Apple Jacks, Corn Pops, Kellogg's Frosted Flakes, Product 19, Cocoa Krispies, Cracklin' Oat Bran, Special K, Start, and so much more--Kellogg has carved out an unparalleled brand in breakfast foods. I see no immediate cultural substitute for their cereals even if products like yogurt, eggs, and bread were to go down in price. Especially for children, cereals have become the staple of a complete breakfast with its simplicity, flavor, and nutritional value.
Management has been trying to reinvest profits in order to drive growth. In 2010, they spent $187M in R&D and produced $1.2B in net income. While producing new products is always important to grow brand interest, I find this expense to be high and largely unnecessary. The truth is that coming up with the next great cereal entails a lot of guesswork and marketing surveys provide far from a clear picture in what consumers want. Kellogg's current portfolio of products are just fine -- deciding what new berries to add to the upcoming cereal may not be the best use of money.
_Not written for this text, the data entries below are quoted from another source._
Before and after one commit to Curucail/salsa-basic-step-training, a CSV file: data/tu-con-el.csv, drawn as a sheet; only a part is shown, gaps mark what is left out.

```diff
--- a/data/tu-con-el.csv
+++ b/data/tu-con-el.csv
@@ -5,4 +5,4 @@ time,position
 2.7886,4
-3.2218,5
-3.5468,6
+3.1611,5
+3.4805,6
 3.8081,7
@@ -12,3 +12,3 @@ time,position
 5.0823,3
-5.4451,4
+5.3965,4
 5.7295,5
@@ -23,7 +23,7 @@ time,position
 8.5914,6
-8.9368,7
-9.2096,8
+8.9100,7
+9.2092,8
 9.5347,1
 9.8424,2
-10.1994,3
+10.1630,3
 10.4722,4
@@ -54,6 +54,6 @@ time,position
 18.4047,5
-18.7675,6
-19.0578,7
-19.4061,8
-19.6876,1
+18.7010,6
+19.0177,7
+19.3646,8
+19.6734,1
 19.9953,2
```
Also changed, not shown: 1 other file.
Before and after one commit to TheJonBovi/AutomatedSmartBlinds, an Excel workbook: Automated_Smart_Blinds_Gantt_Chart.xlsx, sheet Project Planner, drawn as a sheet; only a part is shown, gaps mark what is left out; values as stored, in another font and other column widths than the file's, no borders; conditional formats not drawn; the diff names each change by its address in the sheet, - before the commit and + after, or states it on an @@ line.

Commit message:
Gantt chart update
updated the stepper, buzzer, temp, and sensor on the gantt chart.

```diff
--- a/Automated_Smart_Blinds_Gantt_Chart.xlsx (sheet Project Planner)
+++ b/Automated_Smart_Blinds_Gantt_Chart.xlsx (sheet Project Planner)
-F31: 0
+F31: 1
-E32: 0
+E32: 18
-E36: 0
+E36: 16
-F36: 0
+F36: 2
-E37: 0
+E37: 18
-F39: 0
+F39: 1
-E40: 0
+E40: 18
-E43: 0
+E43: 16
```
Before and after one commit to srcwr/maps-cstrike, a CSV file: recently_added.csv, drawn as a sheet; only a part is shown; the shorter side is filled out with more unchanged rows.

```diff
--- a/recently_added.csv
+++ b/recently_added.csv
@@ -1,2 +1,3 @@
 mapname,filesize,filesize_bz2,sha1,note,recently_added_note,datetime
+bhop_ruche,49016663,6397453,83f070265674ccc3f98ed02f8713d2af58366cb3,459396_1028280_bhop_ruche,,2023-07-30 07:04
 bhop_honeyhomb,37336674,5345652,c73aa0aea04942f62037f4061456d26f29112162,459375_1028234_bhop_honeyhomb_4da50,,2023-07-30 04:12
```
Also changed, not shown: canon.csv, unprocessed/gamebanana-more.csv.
Instead the cereal-maker should focus on increasing scale and advertising. Kellogg operates in a very competitive industry and cannot afford to lose market share to its much stronger peers, General Mills (NYSE:GIS) and Kraft Foods (KFT). The company has slashed its advertising budget for 2011, in addition to not marketing food that does not meet nutritional guidelines to children under twelve. I am critical about both actions. In particular, the second was an unnecessary apology to consumer rights groups. Children decide on their favorite breakfast foods largely through television viewing, not through shopping. Parents largely decide what to buy their children based on what their children are willing to eat for breakfast. I have little faith in shoppers' memories -- they will forget this strictly-PR decision and any incremental favoritism that they once had for Kellogg will quickly disappear.
Accordingly, I believe that Kellogg will face difficulty in the year ahead with sagging demand. Instability with agricultural commodities will increase the challenges. However, the company has made an effort to save costs in 2009 with a goal to achieve $1B in savings by 2011. I forecast gross margins increasing from 42.7% in 2010 to 46% in 2013. Operating margins for the corporation (16.1%) fall between Kraft Foods (11%) and General Mills (18.6%).
Analysts currently rate the company slightly higher than a "hold." Kellogg trades at 16.4x and 14.2x past and forward earnings respectively, while offering a fair 3.2% dividend yield. Approximately a fifth of its shareholders are core value investors. Consensus estimates for EPS are that it will grow by 5.8% to $3.49 in 2011 and then by 8.6% and 9.2% in the following years. I forecast revenue growing by 8.9% to $13.5B in 2011 and then by 6% and 4.9% in the next two years. Below is my estimate for the company's ROIC over the years.